-- Opening Marker --

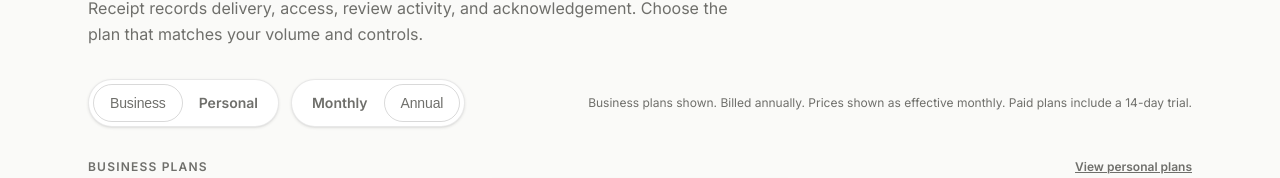
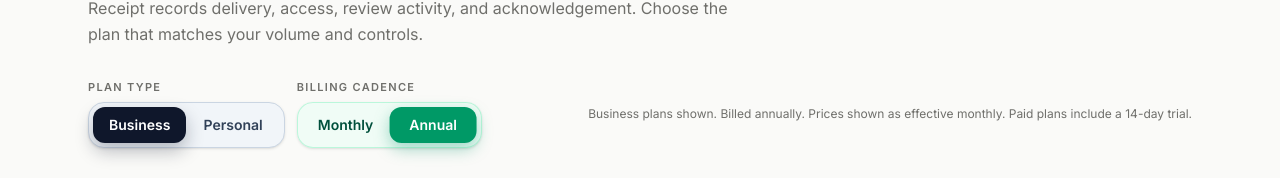
Before and after one commit to LRARE-Holdings/tango, a Next.js app: page /pricing in a window 1280 px wide. Shown: the part 216-394 px from the top of the page. Built offline with nearby package versions, Linux system fonts and the light colour scheme; no server answers; a web font is replaced by a local one.

Commit message:
Update pricing plans and toggles

```diff
--- a/src/app/(marketing)/pricing/page.tsx
+++ b/src/app/(marketing)/pricing/page.tsx
@@ -34,16 +34,24 @@ function BillingToggle({
   billing: Billing;
   setBilling: (value: Billing) => void;
 }) {
+  const monthlyActive = billing === "monthly";
   return (
-    <div className="inline-flex items-center rounded-full border border-[var(--mk-border)] bg-[var(--mk-surface)] p-1 shadow-sm">
+    <div className="flex flex-col gap-1.5">
+      <div className="text-[11px] font-semibold uppercase tracking-[0.12em] text-[var(--mk-muted)]">
+        Billing cadence
+      </div>
+      <div className="relative inline-grid grid-cols-2 rounded-2xl border border-emerald-200/70 bg-emerald-50/70 p-1 shadow-sm">
+        <span
+          aria-hidden
+          className="pointer-events-none absolute bottom-1 left-1 top-1 w-[calc(50%-0.25rem)] rounded-xl bg-emerald-600 shadow-[0_6px_16px_rgba(5,150,105,0.35)] transition-transform duration-300 ease-out"
+          style={{ transform: monthlyActive ? "translateX(0%)" : "translateX(100%)" }}
+        />
         <button
           type="button"
           onClick={() => setBilling("monthly")}
           className={[
-          "rounded-full px-4 py-2 text-sm font-semibold transition",
-          billing === "monthly"
-            ? "marketing-cta-primary"
-            : "text-[var(--mk-muted)] hover:bg-[var(--mk-surface-soft)]",
+            "relative z-10 rounded-xl px-4 py-2 text-sm font-semibold transition-colors duration-300",
+            monthlyActive ? "text-white" : "text-emerald-900 hover:text-emerald-700",
           ].join(" ")}
         >
           Monthly
@@ -52,14 +60,13 @@ function BillingToggle({
           type="button"
           onClick={() => setBilling("annual")}
           className={[
-          "rounded-full px-4 py-2 text-sm font-semibold transition",
-          billing === "annual"
-            ? "marketing-cta-primary"
-            : "text-[var(--mk-muted)] hover:bg-[var(--mk-surface-soft)]",
+            "relative z-10 rounded-xl px-4 py-2 text-sm font-semibold transition-colors duration-300",
+            !monthlyActive ? "text-white" : "text-emerald-900 hover:text-emerald-700",
           ].join(" ")}
         >
           Annual
         </button>
+      </div>
     </div>
   );
 }
@@ -71,16 +78,24 @@ function PlanFamilyToggle({
   family: PlanFamily;
   setFamily: (value: PlanFamily) => void;
 }) {
+  const businessActive = family === "business";
   return (
-    <div className="inline-flex items-center rounded-full border border-[var(--mk-border)] bg-[var(--mk-surface)] p-1 shadow-sm">
+    <div className="flex flex-col gap-1.5">
+      <div className="text-[11px] font-semibold uppercase tracking-[0.12em] text-[var(--mk-muted)]">
+        Plan type
+      </div>
+      <div className="relative inline-grid grid-cols-2 rounded-2xl border border-slate-300 bg-slate-100 p-1 shadow-sm">
+        <span
+          aria-hidden
+          className="pointer-events-none absolute bottom-1 left-1 top-1 w-[calc(50%-0.25rem)] rounded-xl bg-slate-900 shadow-[0_8px_18px_rgba(15,23,42,0.28)] transition-transform duration-300 ease-out"
+          style={{ transform: businessActive ? "translateX(0%)" : "translateX(100%)" }}
+        />
         <button
           type="button"
           onClick={() => setFamily("business")}
           className={[
-          "rounded-full px-4 py-2 text-sm font-semibold transition",
-          family === "business"
-            ? "marketing-cta-primary"
-            : "text-[var(--mk-muted)] hover:bg-[var(--mk-surface-soft)]",
+            "relative z-10 rounded-xl px-4 py-2 text-sm font-semibold transition-colors duration-300",
+            businessActive ? "text-white" : "text-slate-700 hover:text-slate-900",
           ].join(" ")}
         >
           Business
@@ -89,14 +104,13 @@ function PlanFamilyToggle({
           type="button"
           onClick={() => setFamily("personal")}
           className={[
-          "rounded-full px-4 py-2 text-sm font-semibold transition",
-          family === "personal"
-            ? "marketing-cta-primary"
-            : "text-[var(--mk-muted)] hover:bg-[var(--mk-surface-soft)]",
+            "relative z-10 rounded-xl px-4 py-2 text-sm font-semibold transition-colors duration-300",
+            !businessActive ? "text-white" : "text-slate-700 hover:text-slate-900",
           ].join(" ")}
         >
           Personal
         </button>
+      </div>
     </div>
   );
 }
```
Lines whose indentation alone changed are shown as unchanged.
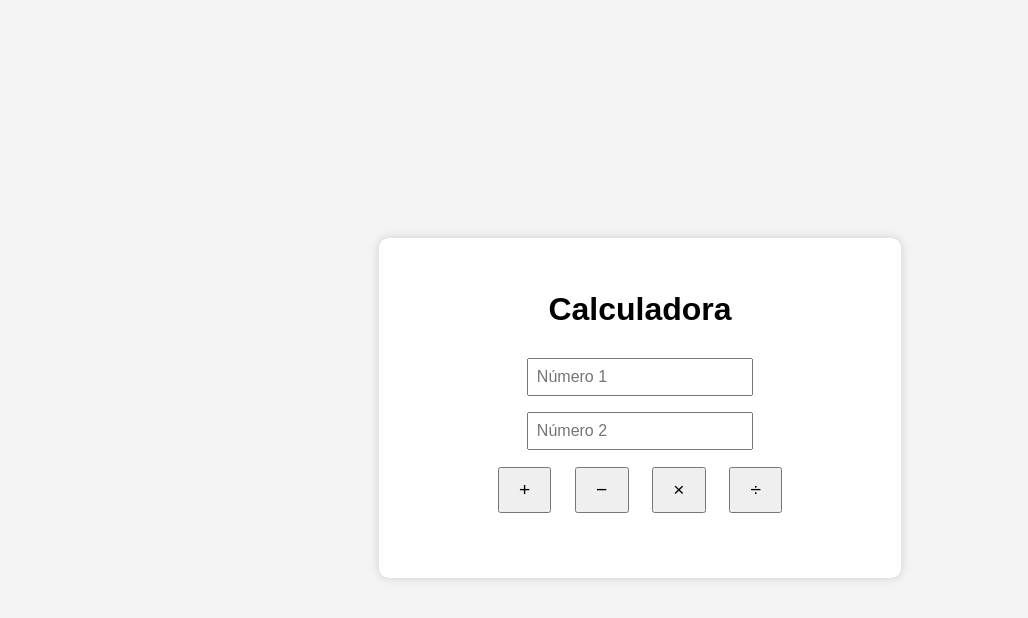
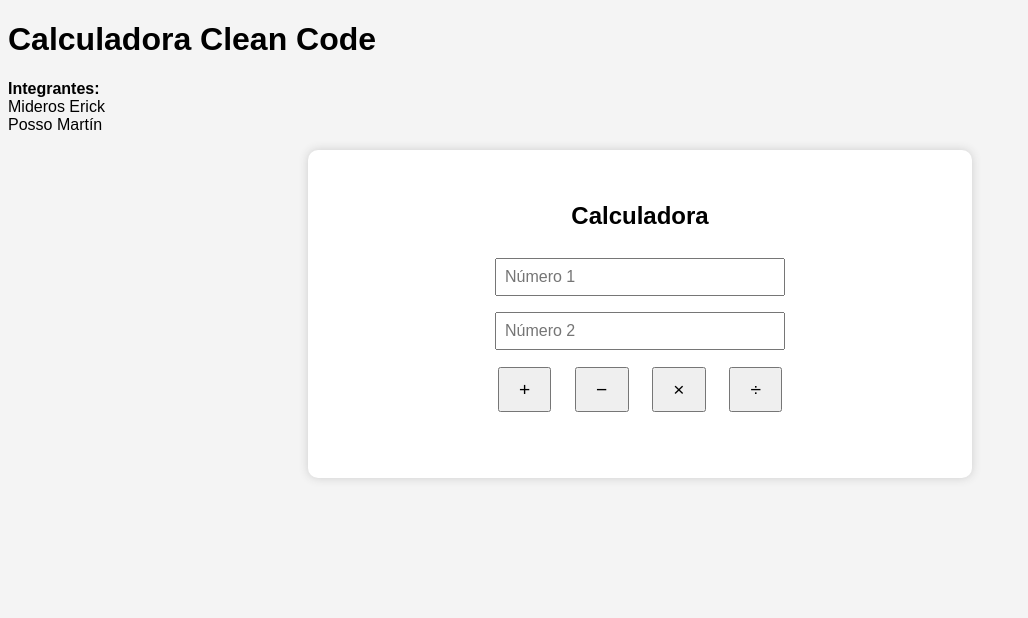
Before and after one commit to 2025A-Constr-SWGR1/Const-GR1-posso-carrasquilla-martin-alejandro, a plain HTML site: page TalleresEnClase/Taller_clean_code/index.html in a window 1280 px wide. Shown: the whole page, without its empty margins (0-1028 px from the left). Drawn offline with Linux system fonts and the light colour scheme.

Commit message:
Añadiendo nombres de integrantes

```diff
--- a/TalleresEnClase/Taller_clean_code/index.html
+++ b/TalleresEnClase/Taller_clean_code/index.html
@@ -9,8 +9,12 @@
 </head>
 
 <body>
+    <div>
+        <h1>Calculadora Clean Code</h1>
+        <p><b>Integrantes:</b> <br>Mideros Erick <br>Posso Martín</p>
+    </div>
     <div class="calculadora">
-        <h1>Calculadora</h1>
+        <h2>Calculadora</h2>
         <input id="input1" type="number" placeholder="Número 1" />
         <input id="input2" type="number" placeholder="Número 2" />
         <div class="botones">
--- a/TalleresEnClase/Taller_clean_code/style.css
+++ b/TalleresEnClase/Taller_clean_code/style.css
@@ -1,7 +1,6 @@
 body {
     font-family: sans-serif;
     background-color: #f4f4f4;
-    display: flex;
     justify-content: center;
     align-items: center;
     height: 100vh;
@@ -10,6 +9,8 @@ body {
 .calculadora {
     background: white;
     padding: 2em;
+    width: 600px;
+    margin: auto;
     border-radius: 10px;
     box-shadow: 0px 0px 10px #ccc;
     text-align: center;
```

-- Closing Marker --

Where images occur in the data above, leave them out and repeat everything else exactly.

Before and after one commit to LRARE-Holdings/tango, a Next.js app: page /pricing in a window 1280 px wide. Shown: the part 216-394 px from the top of the page. Built offline with nearby package versions, Linux system fonts and the light colour scheme; no server answers; a web font is replaced by a local one.

Commit message:
Update pricing plans and toggles

```diff
--- a/src/app/(marketing)/pricing/page.tsx
+++ b/src/app/(marketing)/pricing/page.tsx
@@ -34,16 +34,24 @@ function BillingToggle({
   billing: Billing;
   setBilling: (value: Billing) => void;
 }) {
+  const monthlyActive = billing === "monthly";
   return (
-    <div className="inline-flex items-center rounded-full border border-[var(--mk-border)] bg-[var(--mk-surface)] p-1 shadow-sm">
+    <div className="flex flex-col gap-1.5">
+      <div className="text-[11px] font-semibold uppercase tracking-[0.12em] text-[var(--mk-muted)]">
+        Billing cadence
+      </div>
+      <div className="relative inline-grid grid-cols-2 rounded-2xl border border-emerald-200/70 bg-emerald-50/70 p-1 shadow-sm">
+        <span
+          aria-hidden
+          className="pointer-events-none absolute bottom-1 left-1 top-1 w-[calc(50%-0.25rem)] rounded-xl bg-emerald-600 shadow-[0_6px_16px_rgba(5,150,105,0.35)] transition-transform duration-300 ease-out"
+          style={{ transform: monthlyActive ? "translateX(0%)" : "translateX(100%)" }}
+        />
         <button
           type="button"
           onClick={() => setBilling("monthly")}
           className={[
-          "rounded-full px-4 py-2 text-sm font-semibold transition",
-          billing === "monthly"
-            ? "marketing-cta-primary"
-            : "text-[var(--mk-muted)] hover:bg-[var(--mk-surface-soft)]",
+            "relative z-10 rounded-xl px-4 py-2 text-sm font-semibold transition-colors duration-300",
+            monthlyActive ? "text-white" : "text-emerald-900 hover:text-emerald-700",
           ].join(" ")}
         >
           Monthly
@@ -52,14 +60,13 @@ function BillingToggle({
           type="button"
           onClick={() => setBilling("annual")}
           className={[
-          "rounded-full px-4 py-2 text-sm font-semibold transition",
-          billing === "annual"
-            ? "marketing-cta-primary"
-            : "text-[var(--mk-muted)] hover:bg-[var(--mk-surface-soft)]",
+            "relative z-10 rounded-xl px-4 py-2 text-sm font-semibold transition-colors duration-300",
+            !monthlyActive ? "text-white" : "text-emerald-900 hover:text-emerald-700",
           ].join(" ")}
         >
           Annual
         </button>
+      </div>
     </div>
   );
 }
@@ -71,16 +78,24 @@ function PlanFamilyToggle({
   family: PlanFamily;
   setFamily: (value: PlanFamily) => void;
 }) {
+  const businessActive = family === "business";
   return (
-    <div className="inline-flex items-center rounded-full border border-[var(--mk-border)] bg-[var(--mk-surface)] p-1 shadow-sm">
+    <div className="flex flex-col gap-1.5">
+      <div className="text-[11px] font-semibold uppercase tracking-[0.12em] text-[var(--mk-muted)]">
+        Plan type
+      </div>
+      <div className="relative inline-grid grid-cols-2 rounded-2xl border border-slate-300 bg-slate-100 p-1 shadow-sm">
+        <span
+          aria-hidden
+          className="pointer-events-none absolute bottom-1 left-1 top-1 w-[calc(50%-0.25rem)] rounded-xl bg-slate-900 shadow-[0_8px_18px_rgba(15,23,42,0.28)] transition-transform duration-300 ease-out"
+          style={{ transform: businessActive ? "translateX(0%)" : "translateX(100%)" }}
+        />
         <button
           type="button"
           onClick={() => setFamily("business")}
           className={[
-          "rounded-full px-4 py-2 text-sm font-semibold transition",
-          family === "business"
-            ? "marketing-cta-primary"
-            : "text-[var(--mk-muted)] hover:bg-[var(--mk-surface-soft)]",
+            "relative z-10 rounded-xl px-4 py-2 text-sm font-semibold transition-colors duration-300",
+            businessActive ? "text-white" : "text-slate-700 hover:text-slate-900",
           ].join(" ")}
         >
           Business
@@ -89,14 +104,13 @@ function PlanFamilyToggle({
           type="button"
           onClick={() => setFamily("personal")}
           className={[
-          "rounded-full px-4 py-2 text-sm font-semibold transition",
-          family === "personal"
-            ? "marketing-cta-primary"
-            : "text-[var(--mk-muted)] hover:bg-[var(--mk-surface-soft)]",
+            "relative z-10 rounded-xl px-4 py-2 text-sm font-semibold transition-colors duration-300",
+            !businessActive ? "text-white" : "text-slate-700 hover:text-slate-900",
           ].join(" ")}
         >
           Personal
         </button>
+      </div>
     </div>
   );
 }
```
Lines whose indentation alone changed are shown as unchanged.
Before and after one commit to 2025A-Constr-SWGR1/Const-GR1-posso-carrasquilla-martin-alejandro, a plain HTML site: page TalleresEnClase/Taller_clean_code/index.html in a window 1280 px wide. Shown: the whole page, without its empty margins (0-1028 px from the left). Drawn offline with Linux system fonts and the light colour scheme.

Commit message:
Añadiendo nombres de integrantes

```diff
--- a/TalleresEnClase/Taller_clean_code/index.html
+++ b/TalleresEnClase/Taller_clean_code/index.html
@@ -9,8 +9,12 @@
 </head>
 
 <body>
+    <div>
+        <h1>Calculadora Clean Code</h1>
+        <p><b>Integrantes:</b> <br>Mideros Erick <br>Posso Martín</p>
+    </div>
     <div class="calculadora">
-        <h1>Calculadora</h1>
+        <h2>Calculadora</h2>
         <input id="input1" type="number" placeholder="Número 1" />
         <input id="input2" type="number" placeholder="Número 2" />
         <div class="botones">
--- a/TalleresEnClase/Taller_clean_code/style.css
+++ b/TalleresEnClase/Taller_clean_code/style.css
@@ -1,7 +1,6 @@
 body {
     font-family: sans-serif;
     background-color: #f4f4f4;
-    display: flex;
     justify-content: center;
     align-items: center;
     height: 100vh;
@@ -10,6 +9,8 @@ body {
 .calculadora {
     background: white;
     padding: 2em;
+    width: 600px;
+    margin: auto;
     border-radius: 10px;
     box-shadow: 0px 0px 10px #ccc;
     text-align: center;
```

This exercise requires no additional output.